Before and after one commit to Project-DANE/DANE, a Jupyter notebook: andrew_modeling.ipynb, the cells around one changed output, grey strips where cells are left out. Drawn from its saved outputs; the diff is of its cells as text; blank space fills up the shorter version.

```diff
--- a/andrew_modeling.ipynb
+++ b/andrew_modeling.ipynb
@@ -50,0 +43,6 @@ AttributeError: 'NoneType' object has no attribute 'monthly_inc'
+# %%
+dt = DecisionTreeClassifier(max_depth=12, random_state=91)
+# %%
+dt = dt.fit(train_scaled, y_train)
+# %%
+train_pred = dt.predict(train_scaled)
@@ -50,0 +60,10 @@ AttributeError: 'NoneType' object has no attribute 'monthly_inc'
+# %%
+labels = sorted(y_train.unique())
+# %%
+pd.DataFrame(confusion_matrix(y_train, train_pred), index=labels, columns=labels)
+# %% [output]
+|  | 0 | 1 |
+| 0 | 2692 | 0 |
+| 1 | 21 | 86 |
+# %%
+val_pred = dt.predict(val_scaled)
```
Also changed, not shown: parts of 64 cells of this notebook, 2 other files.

__TASK BRIEF__
Please go through the data above and copy each line that has the word "predict".

__EXPECTED ANSWER__
+train_pred = dt.predict(train_scaled)
+val_pred = dt.predict(val_scaled)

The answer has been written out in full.